Look through the records and copy every line in which "input" appears.

━━━━━━━━━━

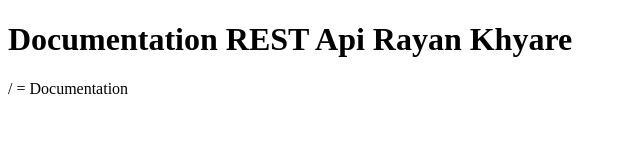
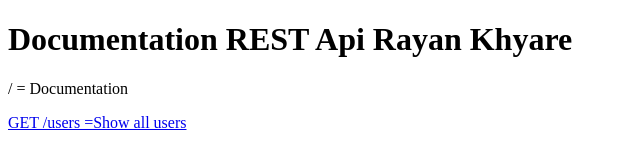
Before and after one commit to RayanKhyare/web2-backend-RayanKhyare, a website: page public/info.html in a window 1280 px wide. Shown: the whole page, without its empty margins (0-640 px from the left). Drawn offline with Linux system fonts and the light colour scheme.

Commit message:
Update info.html

```diff
--- a/public/info.html
+++ b/public/info.html
@@ -11,6 +11,7 @@
 <body>
     <h1>Documentation REST Api Rayan Khyare</h1>
     <p> / = Documentation</p>
+    <p><a href="/users">GET /users =Show all users</a></p>
 
 </body>
 
```
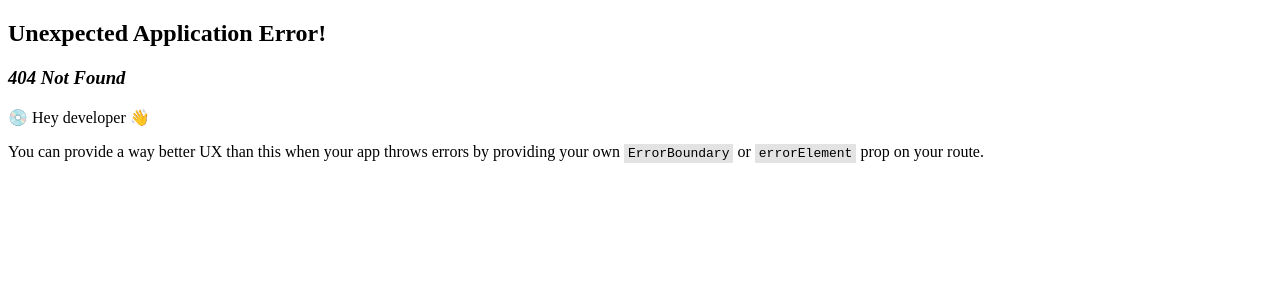
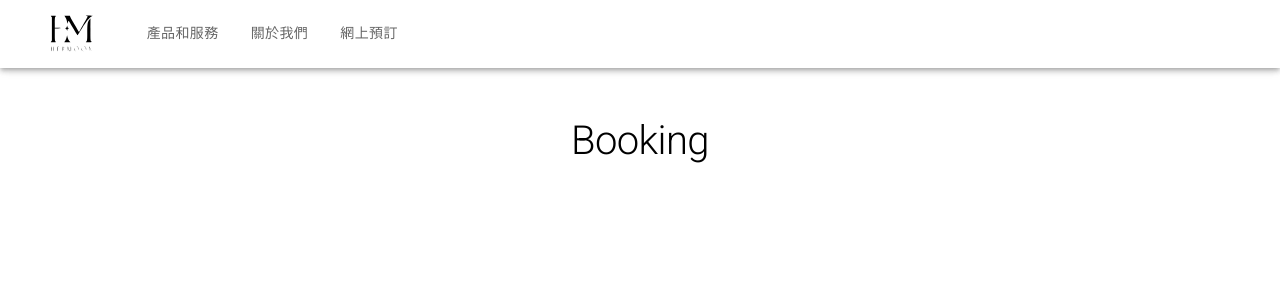
Before and after one commit to Arsalon-amini/HermoonSpa_FrontEnd, a React (Vite) app: page /booking in a window 1280 px wide. Before the commit this address had no page. Shown: the top 300 px of the page. Built offline with nearby package versions, Linux system fonts and the light colour scheme.

Commit message:
Navigation Link component added to headers and routing established

```diff
--- a/src/components/NavElements/Header.tsx
+++ b/src/components/NavElements/Header.tsx
@@ -1,19 +1,19 @@
-import * as React from "react";
+import React, { useState } from "react";
+import { Link } from "react-router-dom";
+
+import AppBar from "@mui/material/AppBar";
 import Box from "@mui/material/Box";
-import Toolbar from "@mui/material/Toolbar";
+import Container from "@mui/material/Container";
+import Divider from "@mui/material/Divider";
+import Drawer from "@mui/material/Drawer";
 import IconButton from "@mui/material/IconButton";
 import MenuIcon from "@mui/icons-material/Menu";
-import Container from "@mui/material/Container";
-
 import { styled } from "@mui/material/styles";
+import Toolbar from "@mui/material/Toolbar";
+import Tabs from "@mui/material/Tabs";
+import Tab from "@mui/material/Tab";
 
 import Logo from "../Logo";
-import Divider from "@mui/material/Divider";
-import Drawer from "@mui/material/Drawer";
-
-import Tabs from "@mui/material/Tabs";
-import Tab from "@mui/material/Tab";
-import AppBar from "@mui/material/AppBar";
 import theme from "../../utils/useTheme";
 
 type HeaderProps = {
@@ -35,15 +35,59 @@ const Header: React.FC<HeaderProps> = () => {
 
   const drawer = (
     <Box onClick={handleDrawerToggle} sx={{ textAlign: "center" }}>
-      <Logo maxHeight="6rem" />
+      <Link to="/" style={{ textDecoration: "none" }}>
+        <Logo maxHeight="4rem" />
+      </Link>
       <Divider />
       {/* Tabs Components */}
-      <Box sx={{ display: { xs: "none", md: "flex" } }}>
-        <Tabs>
-          <Tab label="產品和服務" sx={{ color: theme.palette.common.black }} />
-          <Tab label="關於我們" sx={{ color: theme.palette.common.black }} />
-          <Tab label="網上預訂" sx={{ color: theme.palette.common.black }} />
-        </Tabs>
+      <Box sx={{ display: { xs: "block", md: "flex" } }}>
+        <div
+          style={{
+            display: "flex",
+            flexDirection: "column",
+            alignItems: "center",
+          }}
+        >
+          <Link
+            to="/products"
+            style={{ textDecoration: "none", color: "inherit" }}
+          >
+            <Tab
+              label="產品和服務"
+              sx={{
+                color: theme.palette.common.black,
+                minWidth: "unset",
+                width: "100%", // Full width for vertical tabs
+              }}
+            />
+          </Link>
+          <Link
+            to="/about"
+            style={{ textDecoration: "none", color: "inherit" }}
+          >
+            <Tab
+              label="關於我們"
+              sx={{
+                color: theme.palette.common.black,
+                minWidth: "unset",
+                width: "100%", // Full width for vertical tabs
+              }}
+            />
+          </Link>
+          <Link
+            to="/booking"
+            style={{ textDecoration: "none", color: "inherit" }}
+          >
+            <Tab
+              label="網上預訂"
+              sx={{
+                color: theme.palette.common.black,
+                minWidth: "unset",
+                width: "100%", // Full width for vertical tabs
+              }}
+            />
+          </Link>
+        </div>
       </Box>
     </Box>
   );
@@ -54,24 +98,53 @@ const Header: React.FC<HeaderProps> = () => {
         <Toolbar disableGutters>
           {/* Desktop Logo display container */}
           <Box sx={{ display: { xs: "none", md: "flex" }, mr: 1 }}>
+            <Link to="/" style={{ textDecoration: "none" }}>
               <Logo maxHeight="4rem" />
+            </Link>
           </Box>
 
           {/* Tabs Components */}
           <Box sx={{ display: { xs: "none", md: "flex" } }}>
             <Tabs>
+              <Link
+                to="/products"
+                style={{ textDecoration: "none", color: "inherit" }}
+              >
                 <Tab
                   label="產品和服務"
-                sx={{ color: theme.palette.common.black }}
+                  sx={{
+                    color: theme.palette.common.black,
+                    minWidth: "unset",
+                    width: "100%", // Full width for vertical tabs
+                  }}
                 />
+              </Link>
+              <Link
+                to="/about"
+                style={{ textDecoration: "none", color: "inherit" }}
+              >
                 <Tab
                   label="關於我們"
-                sx={{ color: theme.palette.common.black }}
+                  sx={{
+                    color: theme.palette.common.black,
+                    minWidth: "unset",
+                    width: "100%", // Full width for vertical tabs
+                  }}
                 />
+              </Link>
+              <Link
+                to="/booking"
+                style={{ textDecoration: "none", color: "inherit" }}
+              >
                 <Tab
                   label="網上預訂"
-                sx={{ color: theme.palette.common.black }}
+                  sx={{
+                    color: theme.palette.common.black,
+                    minWidth: "unset",
+                    width: "100%", // Full width for vertical tabs
+                  }}
                 />
+              </Link>
             </Tabs>
           </Box>
 
@@ -106,7 +179,9 @@ const Header: React.FC<HeaderProps> = () => {
               },
             }}
           >
+            <Link to="/" style={{ textDecoration: "none" }}>
               <Logo maxHeight="4rem" />
+            </Link>
           </Box>
 
           {/* Nav Menu links ipad/desktop */}
--- a/src/pages/AboutUsPage.tsx
+++ b/src/pages/AboutUsPage.tsx
@@ -1,16 +1,24 @@
-import React from 'react'
+import { Box, Typography } from "@mui/material";
+import React from "react";
+import Header from "../components/NavElements/Header";
 
 type AboutUsPageProps = {
-    children?: React.ReactNode
-}
+  children?: React.ReactNode;
+};
 
-const AboutUsPage: React.FC<AboutUsPageProps> = ({ children }) => {
+const AboutUsPage: React.FC<AboutUsPageProps> = () => {
   return (
-  <>
-
-  {children}
-  </>
-  )
-}
+    <>
+      <Header />
+      <Box
+        sx={{ display: "flex", flexDirection: "column", alignItems: "center" }}
+      >
+        <Typography variant="h1" sx={{ padding: "110px" }}>
+          About Us{" "}
+        </Typography>
+      </Box>
+    </>
+  );
+};
 
 export default AboutUsPage;
--- /dev/null
+++ b/src/pages/BookingPage.tsx
@@ -0,0 +1,30 @@
+import { Box, Typography } from "@mui/material";
+import React from "react";
+import Header from "../components/NavElements/Header";
+
+type BookingPageProps = {
+  children?: React.ReactNode;
+};
+
+const BookingPage: React.FC<BookingPageProps> = () => {
+  return (
+    <>
+      <>
+        <Header />
+        <Box
+          sx={{
+            display: "flex",
+            flexDirection: "column",
+            alignItems: "center",
+          }}
+        >
+          <Typography variant="h1" sx={{ padding: "110px" }}>
+            Booking
+          </Typography>
+        </Box>
+      </>
+    </>
+  );
+};
+
+export default BookingPage;
--- a/src/pages/ProductsPage.tsx
+++ b/src/pages/ProductsPage.tsx
@@ -1,11 +1,24 @@
+import { Box, Typography } from "@mui/material";
 import React from "react";
+import Header from "../components/NavElements/Header";
 
 type ProductsPageProps = {
   children?: React.ReactNode;
 };
 
-const ProductsPage: React.FC<ProductsPageProps> = ({ children }) => {
-  return <>{children}</>;
+const ProductsPage: React.FC<ProductsPageProps> = () => {
+  return (
+    <>
+      <Header />
+      <Box
+        sx={{ display: "flex", flexDirection: "column", alignItems: "center" }}
+      >
+        <Typography variant="h1" sx={{ padding: "110px" }}>
+          Products
+        </Typography>
+      </Box>
+    </>
+  );
 };
 
 export default ProductsPage;
--- a/src/routes.tsx
+++ b/src/routes.tsx
@@ -1,15 +1,16 @@
 import { createBrowserRouter } from "react-router-dom";
 import AboutUsPage from "./pages/AboutUsPage";
+import BookingPage from "./pages/BookingPage";
 import HomePage from "./pages/HomePage";
 import ProductsPage from "./pages/ProductsPage";
 import Sandbox from "./pages/Sanbox";
-
 
 const router = createBrowserRouter([
   { path: "/", element: <HomePage /> },
   { path: "/sandbox", element: <Sandbox /> },
   { path: "/Products", element: <ProductsPage /> },
   { path: "/about", element: <AboutUsPage /> },
+  { path: "/booking", element: <BookingPage /> },
 ]);
 
 export default router;
```
Lines whose indentation alone changed are shown as unchanged.
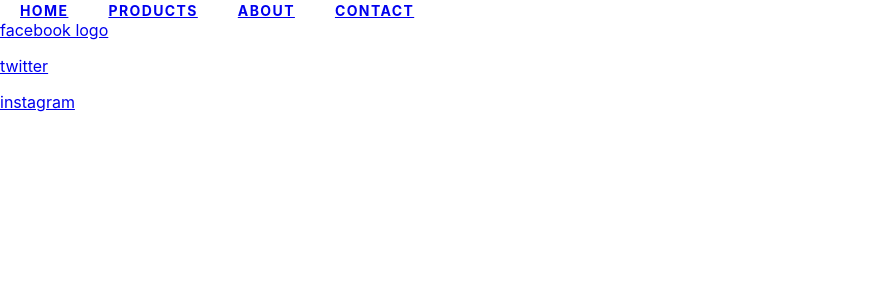
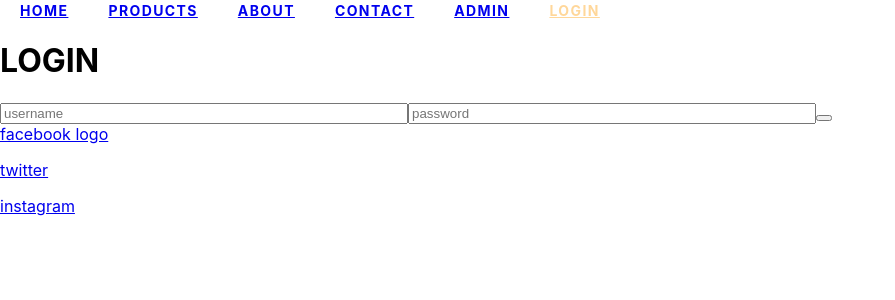
Before and after one commit to etentuk/salvation, a React (Create React App) app: page /login in a window 1280 px wide. Shown: the top 300 px of the page, without its empty margins (0-895 px from the left). Built offline with nearby package versions, Linux system fonts and the light colour scheme.

Commit message:
login, admin and products added.

```diff
--- a/package.json
+++ b/package.json
@@ -14,6 +14,7 @@
     "@types/react-slick": "^0.23.4",
     "react": "^16.12.0",
     "react-dom": "^16.12.0",
+    "react-hook-form": "^4.4.6",
     "react-router-dom": "^5.1.2",
     "react-scripts": "3.3.0",
     "react-slick": "^0.25.2",
--- a/src/App.tsx
+++ b/src/App.tsx
@@ -6,6 +6,8 @@ import ContactPage from './pages/contact/contactPage';
 import ProductsPage from './pages/products/productsPage';
 import Header from './components/header/header';
 import Footer from './components/footer/footer';
+import Admin from './pages/admin/admin';
+import Login from './pages/login/login';
 
 const App: React.FC = () => {
   return(
@@ -13,10 +15,13 @@ const App: React.FC = () => {
       <div>
         <Header/>
         <Switch>
-          <Route path="/products" component={ProductsPage} />
+          <Route path="/products" comonent={ProductsPage} />
           <Route path="/contact" component={ContactPage} />
           <Route path="/about" component={AboutPage} />
+          <Route path="/admin" component={Admin} />
+          <Route path="/login" component={Login} />
           <Route exact path='/' component={HomePage} />
+
         </Switch>
         <Footer/>
       </div>
--- a/src/components/header/header.tsx
+++ b/src/components/header/header.tsx
@@ -2,7 +2,7 @@ import React, { FC } from 'react';
 import { withRouter } from 'react-router-dom';
 import NavLink from '../navLink/navLink';
 
-const routes = ['Home', 'Products', 'About', 'Contact'];
+const routes = ['Home', 'Products', 'About', 'Contact', 'Admin', 'Login'];
 
 const Header: FC<any> = () => {
 	return(
--- /dev/null
+++ b/src/pages/admin/admin.tsx
@@ -0,0 +1,26 @@
+import React, {FC} from 'react';
+import { useForm } from 'react-hook-form';
+
+
+const Admin: FC = () => {
+	const { register, handleSubmit } = useForm(); // initialise the hook
+	const onSubmit = (data: any)=> {
+		const cakesInLocalStorage = JSON.parse(localStorage.getItem('cakes') as string) || [];
+		localStorage.setItem('cakes', JSON.stringify([...cakesInLocalStorage, data]));
+	};
+
+	return (
+
+		<div>
+			<h2>Admin</h2>
+			<form onSubmit={handleSubmit(onSubmit)}>
+				<input name="flavour" ref={register} /> {/* register an input */}
+				<input name="size" ref={register} />
+				<input name="color" ref={register} />
+				<input type="submit" />
+			</form>
+		</div>
+	);
+};
+
+export default Admin;
--- /dev/null
+++ b/src/pages/login/login.tsx
@@ -0,0 +1,73 @@
+import React, { FC, useState, useEffect } from 'react';
+import { withRouter } from 'react-router-dom';
+
+
+interface LoginProps {
+	history: any;
+}
+
+const Login: FC<LoginProps> = ({ history }) => {
+	const [username, setUsername] = useState('');
+	const [password, setPassword] = useState('');
+	const [invalid, setInvalid] = useState(false);
+
+	const validateLogin = (): void => {
+		if (username === 'solomon' && password === 'solomon') {
+			setInvalid(false);
+			localStorage.setItem('admin', 'Solomon');
+			const admin = localStorage.getItem('admin');
+			history.push('/admin');
+		} else {
+			setInvalid(true);
+		}
+	};
+
+	const downHandler = ({ key }: { key: any }): void => {
+		if (key === 'Enter') {
+			validateLogin();
+		}
+	};
+
+	useEffect(() => {
+		window.addEventListener('keydown', downHandler);
+		return (): void => {
+			window.removeEventListener('keydown', downHandler);
+		};
+	}, [username, password]);
+
+	const onChangeUsername = (event: any): void => {
+		setInvalid(false);
+		setUsername(event.target.value);
+	};
+
+	const onChangePassword = (event: any): void => {
+		setInvalid(false);
+		setPassword(event.target.value);
+	};
+
+	return (
+		<div className="loginContainer center">
+			<h1>LOGIN</h1>
+			<form className="center">
+				<input
+					style={{ width: 400 }}
+					placeholder="username"
+					name="name"
+					onChange={onChangeUsername}
+					required
+				/>
+				<input
+					type="password"
+					style={{ width: 400 }}
+					placeholder="password"
+					name="password"
+					onChange={onChangePassword}
+					required
+				/>
+				<button title="let's go" onClick={validateLogin} />
+			</form>
+		</div>
+	);
+};
+
+export default withRouter(Login);
--- a/src/pages/products/productsPage.tsx
+++ b/src/pages/products/productsPage.tsx
@@ -1,10 +1,26 @@
-import React, { FC } from 'react';
+import React, {FC, useEffect, useState} from 'react';
 
 
-const ProductsPage: FC = () => (
-	<div>
-		<h2>Products</h2>
-	</div>
-);
+const ProductsPage: FC = () => {
+
+	const [cakes, setCakes] = useState([]);
+
+	useEffect (()=>{
+		setCakes(	JSON.parse(localStorage.getItem('cakes') as string));
+	},[]);
+
+	return (
+		<div>
+			<h2>Products</h2>
+			{cakes.map((cake: any)=>(
+				<>
+				<p>flavor :{cake.flavour}</p>
+				<p>size: {cake.size}</p>
+				<p>color: {cake.color}</p>
+				</>
+			))}
+		</div>
+	);
+};
 
 export default ProductsPage;
```
Also changed, not shown: src/components/protectedRoute.tsx (added, +24 -0 lines), 1 other file (tests, documents, lock files or other folders).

━━━━━━━━━━

## [Response to the exercise]
+				<input name="flavour" ref={register} /> {/* register an input */}
+				<input name="size" ref={register} />
+				<input name="color" ref={register} />
+				<input type="submit" />
+				<input
+				<input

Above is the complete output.